A few of you will find this fascinating to page through .. Calculating Instruments and Machines by Douglas Hartree. Some obscure pre-digital machines as well as a bit of the dawn of the digital age as seen from 1949.
Telegraphy and pneumatic tubes created an internet of sorts during the Victorian Era. Pneumatic messaging was short range but high bandwidth. A nice piece on London's pneumatic network.
Telegraph operators formed an exclusive but unofficial community closed to themselves, forming the world’s first online community. They observed a strict hierarchy, as befitting the British class structure, that developed from the fact that the fastest and best operators worked in London at the busiest offices, with slower less accurate ones working progressively further out. Furthermore, operators had their own lingo and secrets. This caused concern for the businesses using telegraphs over the privacy of the messages.

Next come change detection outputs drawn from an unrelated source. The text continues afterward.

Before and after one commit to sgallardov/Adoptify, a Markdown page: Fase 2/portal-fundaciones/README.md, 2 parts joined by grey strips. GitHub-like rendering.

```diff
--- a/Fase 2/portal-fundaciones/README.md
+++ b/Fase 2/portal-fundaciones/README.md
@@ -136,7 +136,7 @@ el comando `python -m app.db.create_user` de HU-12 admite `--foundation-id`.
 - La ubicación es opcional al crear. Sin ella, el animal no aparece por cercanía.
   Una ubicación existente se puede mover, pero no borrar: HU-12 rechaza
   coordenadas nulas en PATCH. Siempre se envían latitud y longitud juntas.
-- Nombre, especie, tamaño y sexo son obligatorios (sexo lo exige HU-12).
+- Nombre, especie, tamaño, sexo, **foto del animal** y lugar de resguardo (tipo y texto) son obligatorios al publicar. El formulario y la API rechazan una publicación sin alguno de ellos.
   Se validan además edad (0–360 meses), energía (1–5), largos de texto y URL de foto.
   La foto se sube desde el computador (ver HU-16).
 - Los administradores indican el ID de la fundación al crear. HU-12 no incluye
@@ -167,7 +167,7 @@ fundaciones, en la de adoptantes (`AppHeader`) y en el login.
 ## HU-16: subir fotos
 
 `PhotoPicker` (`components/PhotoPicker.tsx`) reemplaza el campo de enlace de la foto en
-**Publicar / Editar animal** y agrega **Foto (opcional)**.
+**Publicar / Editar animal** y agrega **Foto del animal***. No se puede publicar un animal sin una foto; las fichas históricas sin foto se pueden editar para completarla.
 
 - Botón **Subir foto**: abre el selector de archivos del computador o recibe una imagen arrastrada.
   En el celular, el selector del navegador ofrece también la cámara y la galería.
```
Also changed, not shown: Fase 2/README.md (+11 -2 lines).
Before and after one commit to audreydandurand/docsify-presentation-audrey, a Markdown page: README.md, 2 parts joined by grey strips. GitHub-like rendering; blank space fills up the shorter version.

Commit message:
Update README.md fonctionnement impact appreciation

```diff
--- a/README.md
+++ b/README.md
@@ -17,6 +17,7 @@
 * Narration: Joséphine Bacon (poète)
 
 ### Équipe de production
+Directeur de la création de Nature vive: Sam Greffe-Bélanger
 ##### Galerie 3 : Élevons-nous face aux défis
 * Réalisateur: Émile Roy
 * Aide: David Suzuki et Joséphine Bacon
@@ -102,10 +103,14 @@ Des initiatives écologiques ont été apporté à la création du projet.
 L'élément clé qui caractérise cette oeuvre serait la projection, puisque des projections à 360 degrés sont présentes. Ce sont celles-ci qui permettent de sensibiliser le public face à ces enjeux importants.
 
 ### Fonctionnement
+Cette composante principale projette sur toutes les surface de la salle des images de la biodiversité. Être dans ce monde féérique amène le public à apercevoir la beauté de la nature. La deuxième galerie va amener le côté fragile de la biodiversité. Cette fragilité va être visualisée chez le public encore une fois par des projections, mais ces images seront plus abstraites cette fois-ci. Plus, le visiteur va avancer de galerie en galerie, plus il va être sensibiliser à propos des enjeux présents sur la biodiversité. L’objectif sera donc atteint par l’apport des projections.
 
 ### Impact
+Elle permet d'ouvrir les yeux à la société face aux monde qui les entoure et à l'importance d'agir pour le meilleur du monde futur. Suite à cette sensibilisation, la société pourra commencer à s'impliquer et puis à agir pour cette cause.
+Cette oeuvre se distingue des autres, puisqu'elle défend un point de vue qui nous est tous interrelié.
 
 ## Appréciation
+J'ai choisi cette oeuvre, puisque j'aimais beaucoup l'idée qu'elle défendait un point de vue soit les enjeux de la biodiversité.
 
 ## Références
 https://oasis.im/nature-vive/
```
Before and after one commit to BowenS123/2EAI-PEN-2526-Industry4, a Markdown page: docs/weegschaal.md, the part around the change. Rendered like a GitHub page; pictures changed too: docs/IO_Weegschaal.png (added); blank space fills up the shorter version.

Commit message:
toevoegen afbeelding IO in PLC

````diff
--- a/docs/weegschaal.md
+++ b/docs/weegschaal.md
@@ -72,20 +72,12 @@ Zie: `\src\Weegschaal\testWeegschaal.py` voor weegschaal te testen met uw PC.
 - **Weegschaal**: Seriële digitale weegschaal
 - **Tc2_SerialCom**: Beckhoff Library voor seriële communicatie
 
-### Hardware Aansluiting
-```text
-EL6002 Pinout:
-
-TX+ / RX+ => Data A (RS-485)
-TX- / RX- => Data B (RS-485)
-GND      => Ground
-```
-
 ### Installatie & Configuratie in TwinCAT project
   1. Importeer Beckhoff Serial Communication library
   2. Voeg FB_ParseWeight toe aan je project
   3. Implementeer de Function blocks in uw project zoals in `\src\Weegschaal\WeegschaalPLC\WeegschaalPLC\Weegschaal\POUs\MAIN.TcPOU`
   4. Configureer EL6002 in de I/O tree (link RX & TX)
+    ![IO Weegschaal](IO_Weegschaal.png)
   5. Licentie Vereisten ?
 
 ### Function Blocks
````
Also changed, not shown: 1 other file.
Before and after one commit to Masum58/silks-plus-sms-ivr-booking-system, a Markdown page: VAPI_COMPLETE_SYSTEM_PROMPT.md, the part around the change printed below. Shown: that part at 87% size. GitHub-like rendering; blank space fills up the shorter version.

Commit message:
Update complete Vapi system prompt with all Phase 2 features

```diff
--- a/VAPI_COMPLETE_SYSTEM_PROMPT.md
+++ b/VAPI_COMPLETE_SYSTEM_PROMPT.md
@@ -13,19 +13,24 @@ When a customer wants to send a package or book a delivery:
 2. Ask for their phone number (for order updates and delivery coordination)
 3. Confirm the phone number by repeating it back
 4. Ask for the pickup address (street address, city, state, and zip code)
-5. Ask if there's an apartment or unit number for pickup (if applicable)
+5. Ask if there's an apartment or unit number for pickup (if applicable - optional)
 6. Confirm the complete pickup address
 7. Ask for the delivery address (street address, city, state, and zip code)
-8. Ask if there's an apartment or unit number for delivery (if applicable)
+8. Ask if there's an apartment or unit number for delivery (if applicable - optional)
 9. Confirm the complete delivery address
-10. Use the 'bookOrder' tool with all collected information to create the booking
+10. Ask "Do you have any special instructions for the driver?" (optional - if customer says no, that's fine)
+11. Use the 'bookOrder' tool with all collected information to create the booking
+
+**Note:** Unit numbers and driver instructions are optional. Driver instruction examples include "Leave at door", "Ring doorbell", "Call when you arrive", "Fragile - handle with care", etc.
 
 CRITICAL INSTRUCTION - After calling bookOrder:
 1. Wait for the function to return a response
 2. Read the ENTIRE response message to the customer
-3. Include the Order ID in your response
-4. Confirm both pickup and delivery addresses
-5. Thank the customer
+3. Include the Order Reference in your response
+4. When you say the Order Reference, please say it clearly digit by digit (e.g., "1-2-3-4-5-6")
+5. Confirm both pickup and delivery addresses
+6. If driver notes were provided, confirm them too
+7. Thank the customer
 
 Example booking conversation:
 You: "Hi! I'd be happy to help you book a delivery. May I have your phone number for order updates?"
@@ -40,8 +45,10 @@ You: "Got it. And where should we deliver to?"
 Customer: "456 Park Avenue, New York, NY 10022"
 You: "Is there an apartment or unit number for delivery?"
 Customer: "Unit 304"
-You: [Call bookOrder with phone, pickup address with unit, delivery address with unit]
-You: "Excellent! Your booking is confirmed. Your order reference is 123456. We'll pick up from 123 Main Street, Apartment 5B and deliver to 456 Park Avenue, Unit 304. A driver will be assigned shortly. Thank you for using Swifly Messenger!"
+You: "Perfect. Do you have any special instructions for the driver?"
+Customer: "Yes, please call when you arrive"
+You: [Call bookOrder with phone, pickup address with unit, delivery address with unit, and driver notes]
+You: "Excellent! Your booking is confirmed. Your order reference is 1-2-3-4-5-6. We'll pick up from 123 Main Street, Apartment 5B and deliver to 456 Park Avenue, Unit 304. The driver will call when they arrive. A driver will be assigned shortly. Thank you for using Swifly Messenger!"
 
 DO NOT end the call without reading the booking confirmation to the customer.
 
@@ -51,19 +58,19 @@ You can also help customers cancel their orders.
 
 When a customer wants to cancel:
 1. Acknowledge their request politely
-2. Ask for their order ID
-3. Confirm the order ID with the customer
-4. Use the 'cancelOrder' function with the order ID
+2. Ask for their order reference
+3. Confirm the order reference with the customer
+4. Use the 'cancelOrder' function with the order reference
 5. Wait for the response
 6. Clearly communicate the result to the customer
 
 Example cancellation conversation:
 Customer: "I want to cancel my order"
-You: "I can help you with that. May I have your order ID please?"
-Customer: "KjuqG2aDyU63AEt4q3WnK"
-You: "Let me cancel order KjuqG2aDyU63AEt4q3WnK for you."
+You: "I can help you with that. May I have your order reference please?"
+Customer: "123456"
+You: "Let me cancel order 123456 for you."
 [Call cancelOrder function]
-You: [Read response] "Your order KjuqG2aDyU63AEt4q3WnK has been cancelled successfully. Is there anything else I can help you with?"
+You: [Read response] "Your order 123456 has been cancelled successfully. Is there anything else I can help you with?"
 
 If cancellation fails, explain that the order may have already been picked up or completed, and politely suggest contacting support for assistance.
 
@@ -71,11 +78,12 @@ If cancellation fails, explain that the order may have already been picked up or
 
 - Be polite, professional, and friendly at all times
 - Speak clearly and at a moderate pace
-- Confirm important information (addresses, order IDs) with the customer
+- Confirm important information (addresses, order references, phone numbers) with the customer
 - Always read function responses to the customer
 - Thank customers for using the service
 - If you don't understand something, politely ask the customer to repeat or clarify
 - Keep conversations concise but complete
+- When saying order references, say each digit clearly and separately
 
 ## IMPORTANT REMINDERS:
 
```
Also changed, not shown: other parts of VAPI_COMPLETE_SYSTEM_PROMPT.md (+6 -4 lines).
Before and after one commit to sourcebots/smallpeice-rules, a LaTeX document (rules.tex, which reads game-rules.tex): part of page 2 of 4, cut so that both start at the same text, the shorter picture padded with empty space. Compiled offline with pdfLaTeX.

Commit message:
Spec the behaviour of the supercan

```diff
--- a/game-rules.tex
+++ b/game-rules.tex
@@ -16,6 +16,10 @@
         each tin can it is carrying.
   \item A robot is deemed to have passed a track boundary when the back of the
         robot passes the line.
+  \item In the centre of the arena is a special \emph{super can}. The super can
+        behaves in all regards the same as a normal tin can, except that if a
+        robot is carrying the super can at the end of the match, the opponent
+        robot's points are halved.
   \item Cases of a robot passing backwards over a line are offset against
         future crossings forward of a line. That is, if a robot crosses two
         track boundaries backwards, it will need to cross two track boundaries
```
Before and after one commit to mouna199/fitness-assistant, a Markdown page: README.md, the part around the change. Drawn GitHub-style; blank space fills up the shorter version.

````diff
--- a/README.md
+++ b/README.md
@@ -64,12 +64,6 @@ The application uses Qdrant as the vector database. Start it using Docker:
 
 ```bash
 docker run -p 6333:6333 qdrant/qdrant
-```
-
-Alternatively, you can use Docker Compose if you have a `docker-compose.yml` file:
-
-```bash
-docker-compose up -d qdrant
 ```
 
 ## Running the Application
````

Given that half the messages were sent by businesses, and many of those concerned stock and commodity prices, pneumatic messages were faster, more secure and more reliable than telegrams within cities. Telegrams were often forwarded on from station to station numerous times to reach their destination, and thus were seen by many eyes. Hence business and government readily took to the more secure pneumatic tubes as this reduced the number of individuals who read their messages.
Eventually, nearly all branch telegraph offices were connected directly to the CTO via pneumatic tubes but with only a few intermediate stations. The Post Office Engineer-in-Chief calculated that trunk 3 inch tubes, with cylinders carrying up to 55 telegrams that could be sent every 10 to 30 seconds (depending on the distance), was the equivalent of seven telegraph wires and 14 operators working at peak efficiency.
From the second century B.C. onward, the Roman government took an increasingly active approach to monitoring and controlling the grain supply. First, the government began to regulate and subsidize the price, ensuring that grain remained affordable to the masses at all times. By the Augustan period, the emperor was doling out as much as 500 pounds of grain per head to as many as 250,000 households. The emperors realized that the key to Rome’s stability was keeping its population well fed.
Yet, by the first century A.D., Rome could no longer be sustained by Italian harvests alone. It began to exploit its newly annexed fertile provinces, especially North Africa and Egypt, which soon became the largest supplier of Roman grain. It took as many as a thousand ships, constantly sailing, just to support the demand for grain in the city. With large grain ships typically capable of hauling more than 100 tons, and sea transport at least 40 times less expensive than land transport, Rome desperately needed a deepwater port close to home.
At about this same time, Roman engineering was beginning to manifest its unparalleled capabilities. The emperor Claudius concluded that the time was right to build an artificial port within Rome’s environs, one large enough to accommodate the demands of an ever-growing city. Portus was built from scratch, a couple of miles north of Ostia, along a coastal strip on the Mediterranean near the mouth of the Tiber River. It would become the linchpin in a new imperial port system that enabled Rome to be continuously and efficiently supplied for the next 400 years.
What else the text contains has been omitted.